Data provided section start

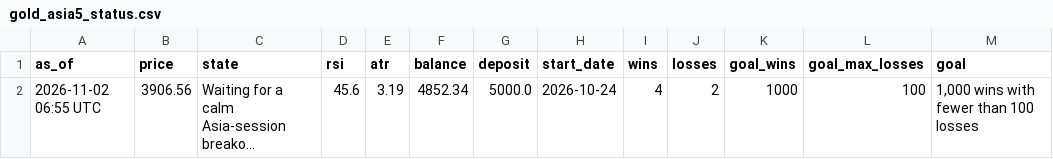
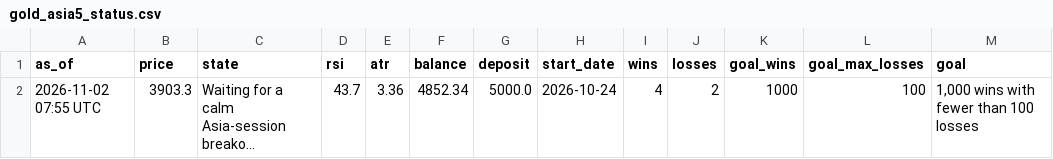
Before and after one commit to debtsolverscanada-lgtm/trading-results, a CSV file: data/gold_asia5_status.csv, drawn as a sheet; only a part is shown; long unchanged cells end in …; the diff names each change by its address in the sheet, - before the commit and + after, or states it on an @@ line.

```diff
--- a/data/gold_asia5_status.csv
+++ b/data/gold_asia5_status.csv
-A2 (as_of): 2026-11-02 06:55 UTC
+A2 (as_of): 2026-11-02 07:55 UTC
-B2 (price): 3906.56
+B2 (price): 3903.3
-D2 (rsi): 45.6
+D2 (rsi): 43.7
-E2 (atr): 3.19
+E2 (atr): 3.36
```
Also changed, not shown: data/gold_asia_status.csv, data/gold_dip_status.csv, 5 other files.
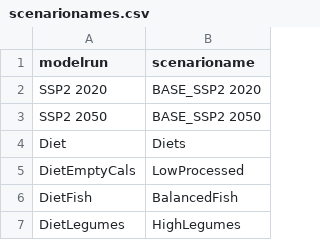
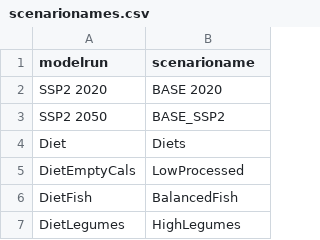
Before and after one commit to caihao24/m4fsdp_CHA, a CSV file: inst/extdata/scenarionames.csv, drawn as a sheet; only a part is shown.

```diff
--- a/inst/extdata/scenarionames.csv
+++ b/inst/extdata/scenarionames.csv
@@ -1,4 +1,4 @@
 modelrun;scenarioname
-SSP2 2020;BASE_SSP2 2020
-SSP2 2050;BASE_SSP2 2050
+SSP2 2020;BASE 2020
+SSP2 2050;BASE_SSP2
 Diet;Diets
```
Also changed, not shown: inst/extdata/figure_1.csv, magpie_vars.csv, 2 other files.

Data provided section end

Required work »
Exact repetition of all the records is required, with the pictures excluded.

Finished exercise »
Before and after one commit to debtsolverscanada-lgtm/trading-results, a CSV file: data/gold_asia5_status.csv, drawn as a sheet; only a part is shown; long unchanged cells end in …; the diff names each change by its address in the sheet, - before the commit and + after, or states it on an @@ line.

```diff
--- a/data/gold_asia5_status.csv
+++ b/data/gold_asia5_status.csv
-A2 (as_of): 2026-11-02 06:55 UTC
+A2 (as_of): 2026-11-02 07:55 UTC
-B2 (price): 3906.56
+B2 (price): 3903.3
-D2 (rsi): 45.6
+D2 (rsi): 43.7
-E2 (atr): 3.19
+E2 (atr): 3.36
```
Also changed, not shown: data/gold_asia_status.csv, data/gold_dip_status.csv, 5 other files.
Before and after one commit to caihao24/m4fsdp_CHA, a CSV file: inst/extdata/scenarionames.csv, drawn as a sheet; only a part is shown.

```diff
--- a/inst/extdata/scenarionames.csv
+++ b/inst/extdata/scenarionames.csv
@@ -1,4 +1,4 @@
 modelrun;scenarioname
-SSP2 2020;BASE_SSP2 2020
-SSP2 2050;BASE_SSP2 2050
+SSP2 2020;BASE 2020
+SSP2 2050;BASE_SSP2
 Diet;Diets
```
Also changed, not shown: inst/extdata/figure_1.csv, magpie_vars.csv, 2 other files.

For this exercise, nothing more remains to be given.